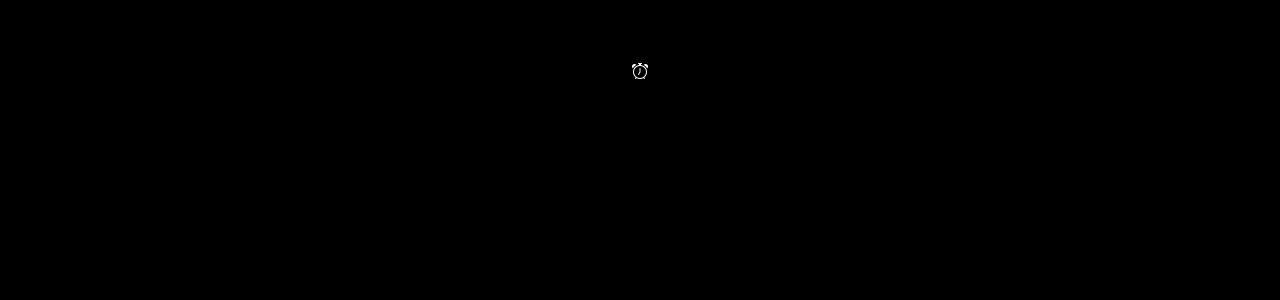
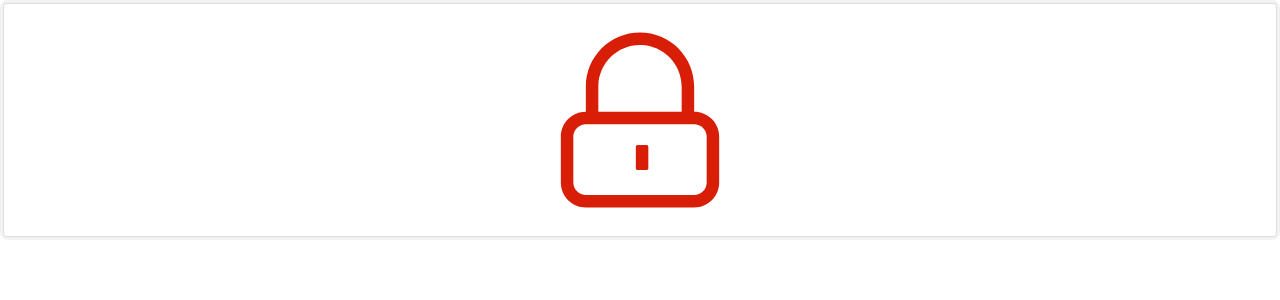
Before and after one commit to ittat/KeepMe-client, a Vue app: page / in a window 1280 px wide. Shown: the top 300 px of the page. Built offline with nearby package versions, Linux system fonts and the light colour scheme.

Commit message:
add card template

```diff
--- a/package.json
+++ b/package.json
@@ -1,5 +1,5 @@
 {
-  "name": "keepme.app",
+  "name": "keepme.app.com",
   "version": "0.0.0",
   "scripts": {
     "dev": "vite",
--- a/src/App.vue
+++ b/src/App.vue
@@ -1,20 +1,33 @@
 <script setup>
 // This starter template is using Vue 3 <script setup> SFCs
 // Check out https://v3.vuejs.org/api/sfc-script-setup.html#sfc-script-setup
+import { provide } from "@vue/runtime-core"
+import LoadCard from "./views//LoadCard.vue"
+
 
 </script>
 
 <template>
-<i class="bi bi-alarm text-white"></i>
+  <LoadCard></LoadCard>
 </template>
 
 <style>
+html,
+body {
+  width: 100vw;
+  height: 100vh;
+  margin: 0;
+  border-width: 0;
+  padding: 0;
+}
 #app {
   font-family: Avenir, Helvetica, Arial, sans-serif;
   -webkit-font-smoothing: antialiased;
   -moz-osx-font-smoothing: grayscale;
-  text-align: center;
-  color: #2c3e50;
-  margin-top: 60px;
+  /* text-align: center; */
+  /* color: #2c3e50;
+  margin-top: 60px; */
+  height: inherit;
+  width: inherit;
 }
 </style>
--- /dev/null
+++ b/src/components/Card.vue
@@ -0,0 +1,43 @@
+<template>
+  <div id="main">
+    <div class="card text-center">
+      <div v-show="hasHeader" class="card-header">
+        <slot name="header"></slot>
+      </div>
+      <div class="card-body">
+        <slot name="body"></slot>
+      </div>
+      <div v-show="hasFooter" class="card-footer text-muted">
+        <slot name="footer"></slot>
+      </div>
+    </div>
+  </div>
+</template>
+
+<script>
+import { defineComponent, reactive,toRefs,inject } from "vue";
+
+export default defineComponent({
+  name: 'Card',
+  setup(){
+    // const layout = new reactive({
+    //   hasHeader:true,
+    //   hasFooter:true
+    // })
+    const hasHeader = inject("showheader") || false
+    const hasFooter = inject("showfooter") || false
+    return { hasHeader,hasFooter}
+  }
+})
+</script>
+
+<style scoped>
+#main {
+  background-color: #fbfbfb;
+  border: rgba(213, 213, 213, 0.24);
+  border-radius: 0.51rem;
+  border-style: solid;
+  /* margin: 1rem; */
+  border-width: 0.2rem;
+}
+</style>
--- a/src/scss/custom.scss
+++ b/src/scss/custom.scss
@@ -1,2 +1,2 @@
-$body-bg: #000;
+$body-bg: rgb(255, 255, 255);
 @import "node_modules/bootstrap/scss/bootstrap";
--- /dev/null
+++ b/src/views/LoadCard.vue
@@ -0,0 +1,23 @@
+<script >
+import Card from "../components/Card.vue"
+
+import { defineComponent,provide } from "@vue/runtime-core"
+export default defineComponent({
+    name: "LoadCard",
+    components:{
+        Card
+    },
+    setup() {
+        provide("showheader", false)
+        provide("showfooter", false)
+    }
+})
+</script>
+
+<template>
+    <Card>
+        <template v-slot:body>
+            <img src="../assets/img/lock.png" alt="lock">
+        </template>
+    </Card>
+</template>
--- a/vue.config.js
+++ b/vue.config.js
@@ -10,5 +10,5 @@ module.exports = {
     // 为src下文件配别名，不使用相对路径
     config.resolve.alias
       .set('@', resolve('src'))
-  },
+  }
 }
```
Also changed, not shown: src/assets/img/lock.png (added).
· · · ·
**Instructions for the task**
In your answer, repeat all the entries exactly, but leave out the pictures.

**Written answer**
Before and after one commit to ittat/KeepMe-client, a Vue app: page / in a window 1280 px wide. Shown: the top 300 px of the page. Built offline with nearby package versions, Linux system fonts and the light colour scheme.

Commit message:
add card template

```diff
--- a/package.json
+++ b/package.json
@@ -1,5 +1,5 @@
 {
-  "name": "keepme.app",
+  "name": "keepme.app.com",
   "version": "0.0.0",
   "scripts": {
     "dev": "vite",
--- a/src/App.vue
+++ b/src/App.vue
@@ -1,20 +1,33 @@
 <script setup>
 // This starter template is using Vue 3 <script setup> SFCs
 // Check out https://v3.vuejs.org/api/sfc-script-setup.html#sfc-script-setup
+import { provide } from "@vue/runtime-core"
+import LoadCard from "./views//LoadCard.vue"
+
 
 </script>
 
 <template>
-<i class="bi bi-alarm text-white"></i>
+  <LoadCard></LoadCard>
 </template>
 
 <style>
+html,
+body {
+  width: 100vw;
+  height: 100vh;
+  margin: 0;
+  border-width: 0;
+  padding: 0;
+}
 #app {
   font-family: Avenir, Helvetica, Arial, sans-serif;
   -webkit-font-smoothing: antialiased;
   -moz-osx-font-smoothing: grayscale;
-  text-align: center;
-  color: #2c3e50;
-  margin-top: 60px;
+  /* text-align: center; */
+  /* color: #2c3e50;
+  margin-top: 60px; */
+  height: inherit;
+  width: inherit;
 }
 </style>
--- /dev/null
+++ b/src/components/Card.vue
@@ -0,0 +1,43 @@
+<template>
+  <div id="main">
+    <div class="card text-center">
+      <div v-show="hasHeader" class="card-header">
+        <slot name="header"></slot>
+      </div>
+      <div class="card-body">
+        <slot name="body"></slot>
+      </div>
+      <div v-show="hasFooter" class="card-footer text-muted">
+        <slot name="footer"></slot>
+      </div>
+    </div>
+  </div>
+</template>
+
+<script>
+import { defineComponent, reactive,toRefs,inject } from "vue";
+
+export default defineComponent({
+  name: 'Card',
+  setup(){
+    // const layout = new reactive({
+    //   hasHeader:true,
+    //   hasFooter:true
+    // })
+    const hasHeader = inject("showheader") || false
+    const hasFooter = inject("showfooter") || false
+    return { hasHeader,hasFooter}
+  }
+})
+</script>
+
+<style scoped>
+#main {
+  background-color: #fbfbfb;
+  border: rgba(213, 213, 213, 0.24);
+  border-radius: 0.51rem;
+  border-style: solid;
+  /* margin: 1rem; */
+  border-width: 0.2rem;
+}
+</style>
--- a/src/scss/custom.scss
+++ b/src/scss/custom.scss
@@ -1,2 +1,2 @@
-$body-bg: #000;
+$body-bg: rgb(255, 255, 255);
 @import "node_modules/bootstrap/scss/bootstrap";
--- /dev/null
+++ b/src/views/LoadCard.vue
@@ -0,0 +1,23 @@
+<script >
+import Card from "../components/Card.vue"
+
+import { defineComponent,provide } from "@vue/runtime-core"
+export default defineComponent({
+    name: "LoadCard",
+    components:{
+        Card
+    },
+    setup() {
+        provide("showheader", false)
+        provide("showfooter", false)
+    }
+})
+</script>
+
+<template>
+    <Card>
+        <template v-slot:body>
+            <img src="../assets/img/lock.png" alt="lock">
+        </template>
+    </Card>
+</template>
--- a/vue.config.js
+++ b/vue.config.js
@@ -10,5 +10,5 @@ module.exports = {
     // 为src下文件配别名，不使用相对路径
     config.resolve.alias
       .set('@', resolve('src'))
-  },
+  }
 }
```
Also changed, not shown: src/assets/img/lock.png (added).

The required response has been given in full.